§ **Task description**
Every line of the records below that has the word "heliaRT" should be copied.

Code change snippets
----
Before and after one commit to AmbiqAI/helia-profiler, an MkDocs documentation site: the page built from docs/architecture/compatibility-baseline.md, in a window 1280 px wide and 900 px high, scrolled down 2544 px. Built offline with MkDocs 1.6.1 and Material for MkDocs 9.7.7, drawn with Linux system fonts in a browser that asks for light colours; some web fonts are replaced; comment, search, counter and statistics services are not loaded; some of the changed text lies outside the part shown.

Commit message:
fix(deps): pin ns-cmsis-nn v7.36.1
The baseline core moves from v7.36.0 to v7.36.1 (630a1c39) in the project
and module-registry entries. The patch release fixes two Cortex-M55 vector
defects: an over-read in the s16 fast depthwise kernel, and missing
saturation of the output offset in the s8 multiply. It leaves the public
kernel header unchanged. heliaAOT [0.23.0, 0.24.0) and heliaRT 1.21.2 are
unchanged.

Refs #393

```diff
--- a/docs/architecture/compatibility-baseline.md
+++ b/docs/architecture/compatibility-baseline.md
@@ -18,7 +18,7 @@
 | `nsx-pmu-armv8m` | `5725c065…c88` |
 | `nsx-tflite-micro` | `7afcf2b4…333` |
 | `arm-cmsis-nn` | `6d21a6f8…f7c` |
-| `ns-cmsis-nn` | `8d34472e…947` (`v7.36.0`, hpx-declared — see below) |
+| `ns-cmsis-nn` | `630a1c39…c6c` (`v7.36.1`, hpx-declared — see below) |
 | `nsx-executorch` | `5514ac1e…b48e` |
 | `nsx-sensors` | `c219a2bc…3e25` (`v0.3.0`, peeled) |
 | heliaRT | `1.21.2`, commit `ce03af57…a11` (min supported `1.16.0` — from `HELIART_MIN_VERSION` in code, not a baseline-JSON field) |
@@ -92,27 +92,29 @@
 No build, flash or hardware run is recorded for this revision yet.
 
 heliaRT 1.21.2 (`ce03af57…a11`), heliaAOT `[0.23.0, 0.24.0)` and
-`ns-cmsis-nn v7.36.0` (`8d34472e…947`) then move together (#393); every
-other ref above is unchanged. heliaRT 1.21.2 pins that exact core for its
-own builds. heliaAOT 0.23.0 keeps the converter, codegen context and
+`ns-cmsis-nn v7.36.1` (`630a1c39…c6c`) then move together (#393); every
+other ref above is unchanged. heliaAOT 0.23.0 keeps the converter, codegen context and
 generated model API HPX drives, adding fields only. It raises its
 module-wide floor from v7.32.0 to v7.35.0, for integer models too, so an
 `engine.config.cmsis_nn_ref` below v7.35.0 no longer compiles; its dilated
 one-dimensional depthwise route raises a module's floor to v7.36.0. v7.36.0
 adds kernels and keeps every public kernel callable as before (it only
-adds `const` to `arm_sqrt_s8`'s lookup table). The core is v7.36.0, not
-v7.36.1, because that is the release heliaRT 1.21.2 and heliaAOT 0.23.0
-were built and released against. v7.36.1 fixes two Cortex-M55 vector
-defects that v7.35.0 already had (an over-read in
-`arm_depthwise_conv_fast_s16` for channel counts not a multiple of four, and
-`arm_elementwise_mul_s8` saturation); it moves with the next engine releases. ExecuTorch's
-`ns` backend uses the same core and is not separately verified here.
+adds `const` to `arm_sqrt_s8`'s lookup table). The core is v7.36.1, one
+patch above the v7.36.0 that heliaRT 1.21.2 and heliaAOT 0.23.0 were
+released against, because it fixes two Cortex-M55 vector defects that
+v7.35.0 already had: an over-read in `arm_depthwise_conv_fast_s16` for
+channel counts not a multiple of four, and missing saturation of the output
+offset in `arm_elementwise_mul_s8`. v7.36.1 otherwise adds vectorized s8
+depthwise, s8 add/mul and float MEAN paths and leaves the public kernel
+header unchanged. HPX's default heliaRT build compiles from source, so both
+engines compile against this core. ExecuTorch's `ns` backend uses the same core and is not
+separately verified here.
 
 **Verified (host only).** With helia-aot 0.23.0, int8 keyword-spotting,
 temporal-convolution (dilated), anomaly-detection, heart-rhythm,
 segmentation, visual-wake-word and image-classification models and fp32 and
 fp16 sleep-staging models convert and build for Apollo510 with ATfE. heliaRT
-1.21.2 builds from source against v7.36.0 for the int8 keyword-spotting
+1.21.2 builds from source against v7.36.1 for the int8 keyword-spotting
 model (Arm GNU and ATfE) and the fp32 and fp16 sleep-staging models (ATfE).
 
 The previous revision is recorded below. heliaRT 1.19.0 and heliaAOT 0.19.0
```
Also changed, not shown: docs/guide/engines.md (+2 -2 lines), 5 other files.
----
§ **Problem solution**
kernel header unchanged. heliaAOT [0.23.0, 0.24.0) and heliaRT 1.21.2 are
 | heliaRT | `1.21.2`, commit `ce03af57…a11` (min supported `1.16.0` — from `HELIART_MIN_VERSION` in code, not a baseline-JSON field) |
 heliaRT 1.21.2 (`ce03af57…a11`), heliaAOT `[0.23.0, 0.24.0)` and
-other ref above is unchanged. heliaRT 1.21.2 pins that exact core for its
-v7.36.1, because that is the release heliaRT 1.21.2 and heliaAOT 0.23.0
+patch above the v7.36.0 that heliaRT 1.21.2 and heliaAOT 0.23.0 were
+header unchanged. HPX's default heliaRT build compiles from source, so both
 fp16 sleep-staging models convert and build for Apollo510 with ATfE. heliaRT
 The previous revision is recorded below. heliaRT 1.19.0 and heliaAOT 0.19.0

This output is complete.